By Mike Southern

If you are new to computer programming, or if you are self-taught, you may be confused by some commonly used terms. Most people are clear on what a programming language is, but terms like "algorithm" and "pseudocode" are often tossed around without any clear understanding of their purpose. Algorithms, pseudocode and programming languages are all tools used by programmers at different stages of project development. If you understand their proper usage, you can develop programs faster, and those programs will be easier to maintain.


An algorithm is simply a series of steps you follow when solving a problem. You list the steps in the order they should be performed. If you give a friend instructions on how to get to your house -- beginning at his initial location and ending at your intended location -- you could call that an algorithm for getting to your house. Recipes for baking a cake or instructions for building a table are also algorithms. However, computer programmers use the term specifically to describe the steps a properly designed computer program will follow to perform its intended purpose.

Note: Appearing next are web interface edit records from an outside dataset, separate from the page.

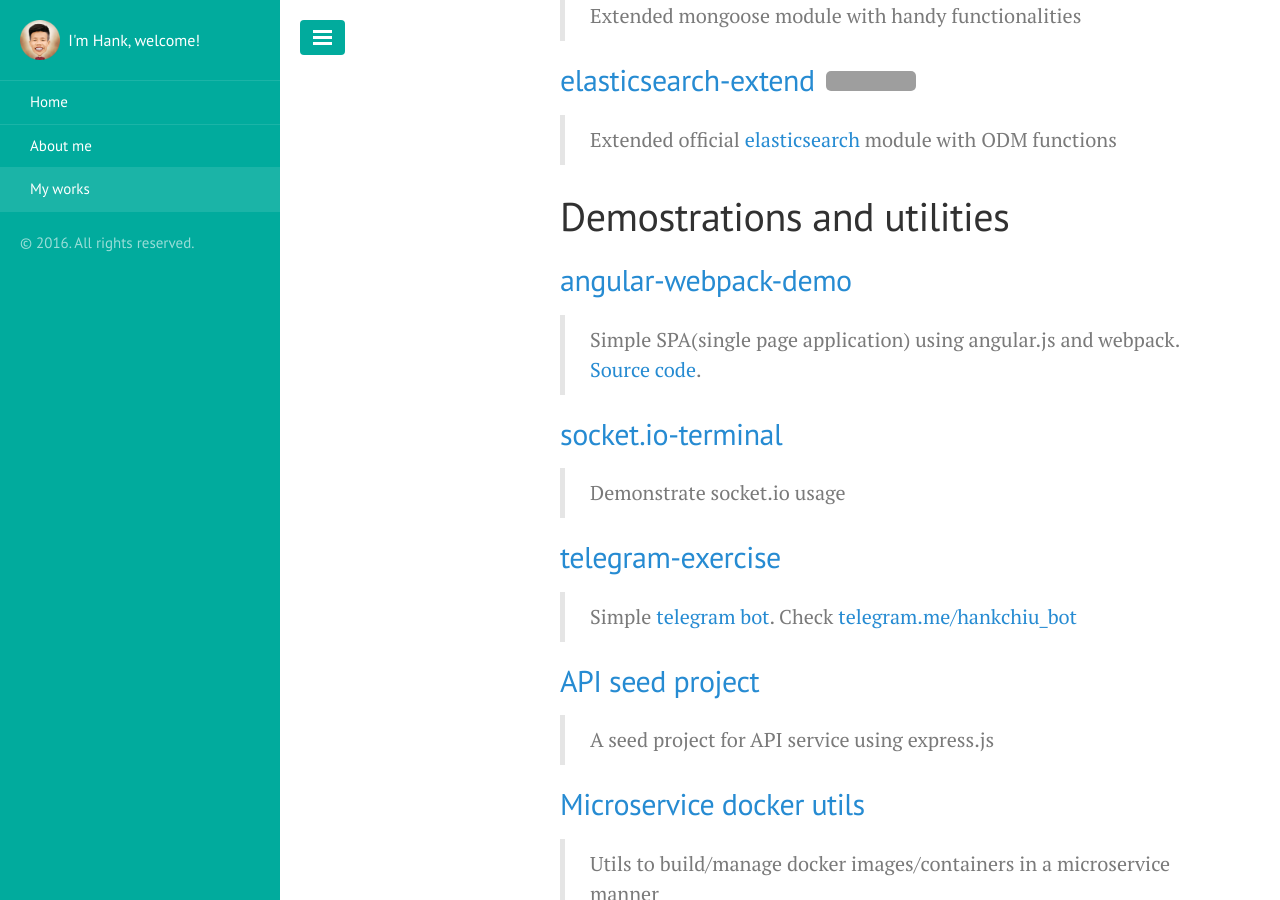
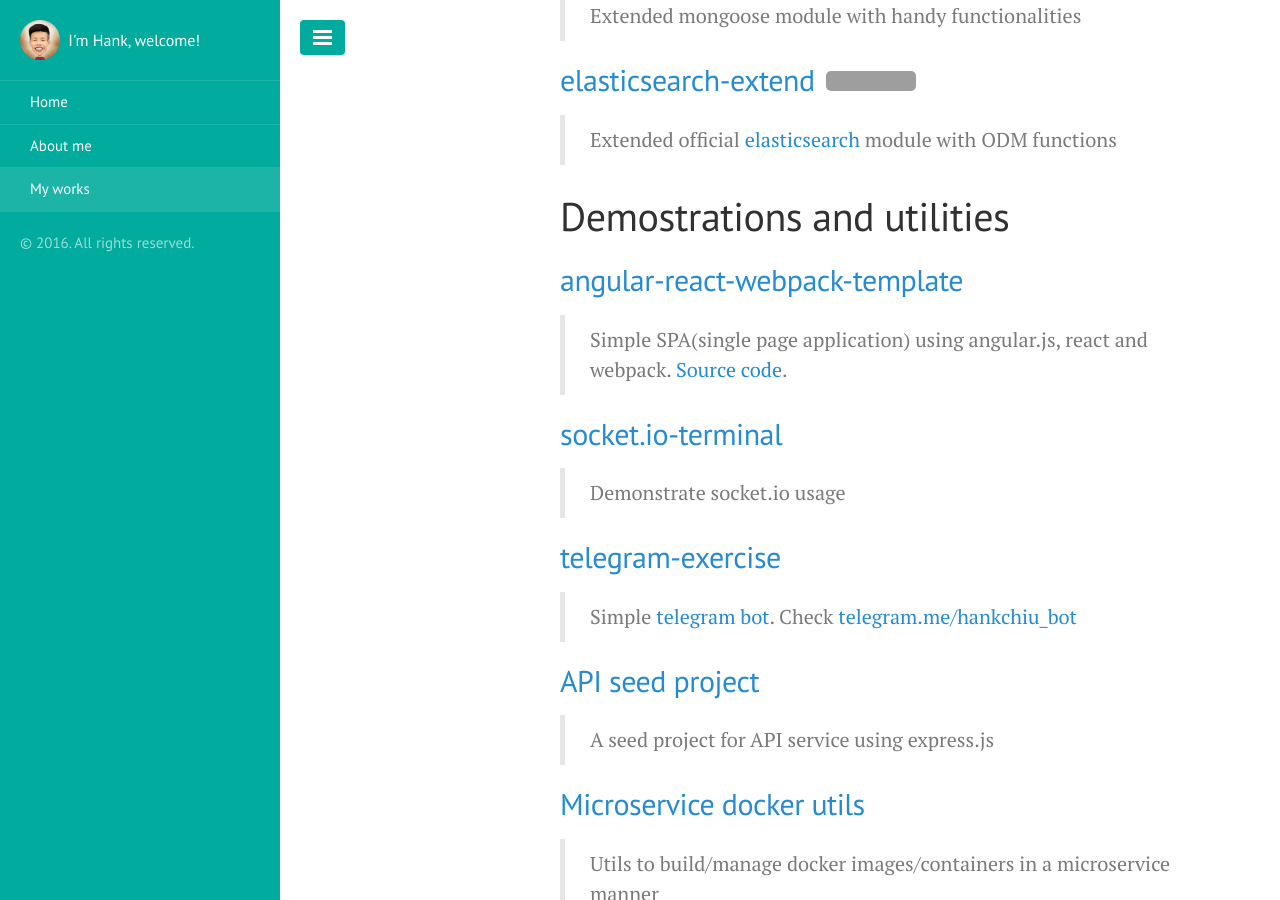
Before and after one commit to hankchiutw/hankchiutw.github.io, a Jekyll site: the page built from my-works.md, in a window 1280 px wide and 900 px high, scrolled down 540 px. Built offline with Jekyll 4.4.1, drawn with Linux system fonts in a browser that asks for light colours; grey boxes are pictures that could not be loaded.

Commit message:
update repo name

```diff
--- a/my-works.md
+++ b/my-works.md
@@ -18,8 +18,8 @@
 
 # Demostrations and utilities
 
-## [angular-webpack-demo](https://hankchiutw.github.io/angular-webpack-demo)
-> Simple SPA(single page application) using angular.js and webpack. [Source code](https://github.com/hankchiutw/angular-webpack-demo).
+## [angular-react-webpack-template](https://hankchiutw.github.io/angular-react-webpack-template)
+> Simple SPA(single page application) using angular.js, react and webpack. [Source code](https://github.com/hankchiutw/angular-react-webpack-template).
 
 ## [socket.io-terminal](https://github.com/hankchiutw/socket.io-terminal)
 > Demonstrate socket.io usage
```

Programming Languages

Of course, computers do not understand instructions written in human languages. The algorithm must be "explained" to them in a language they understand, and that language is binary code -- a series of zeroes and 1s that is difficult for humans to read and write without making a lot of mistakes. Programming languages were designed to make this process easier. They use special keywords and syntax -- the equivalent of vocabulary and grammar in a human language. The programming language then converts these keywords and syntax into binary code which the computer executes to perform the algorithm.


When they begin designing a program, the programmers often do not know in which programming language the program will ultimately be written. Even if they do, they may find that the programming language is not be a natural way for them to think clearly about the logic of the algorithm steps. To make this process easier, the programmers use an intermediate form of code called "pseudocode." Pseudocode sounds like a simplified human language, but it is not based on any specific programming language. Rather, it uses syntax which is common to many programming languages. A good example is decision-making syntax like if-then structures; another is looping syntax like for-next structures.

Advantages of Each

Each type of "language" gives the programmers an advantage at the development stage where it is used. Algorithms can be written in normal human language, allowing experts who are not programmers to provide input into the program's development phase. Pseudocode allows programmers who specialize in different programming languages to pool their knowledge and create the most efficient code, resulting in fast, compact programs. And the programming languages themselves provide flexibility, as some languages are better suited for certain jobs. By using all three tools, better computer programs can be developed more quickly and more economically.